**REQUIRED ACTION**
Check the records below line by line, and report how many lines include the string "details". No other words are needed.

User interface change data
● ● ● ● ● ● ●

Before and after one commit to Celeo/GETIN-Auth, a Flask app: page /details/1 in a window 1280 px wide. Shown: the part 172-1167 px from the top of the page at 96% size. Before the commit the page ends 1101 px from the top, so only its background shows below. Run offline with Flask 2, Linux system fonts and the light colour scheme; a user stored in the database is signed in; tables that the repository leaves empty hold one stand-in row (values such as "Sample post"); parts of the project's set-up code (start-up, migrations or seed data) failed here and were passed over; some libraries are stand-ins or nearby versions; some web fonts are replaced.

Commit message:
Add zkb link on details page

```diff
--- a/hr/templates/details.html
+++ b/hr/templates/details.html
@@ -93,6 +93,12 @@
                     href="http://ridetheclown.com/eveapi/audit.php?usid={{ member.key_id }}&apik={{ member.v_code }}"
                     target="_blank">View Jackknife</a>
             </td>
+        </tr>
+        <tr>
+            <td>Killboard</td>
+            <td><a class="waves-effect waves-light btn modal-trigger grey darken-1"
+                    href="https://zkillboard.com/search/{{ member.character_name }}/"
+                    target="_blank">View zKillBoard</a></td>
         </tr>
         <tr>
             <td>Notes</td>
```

● ● ● ● ● ● ●

**TASK ANSWER**
4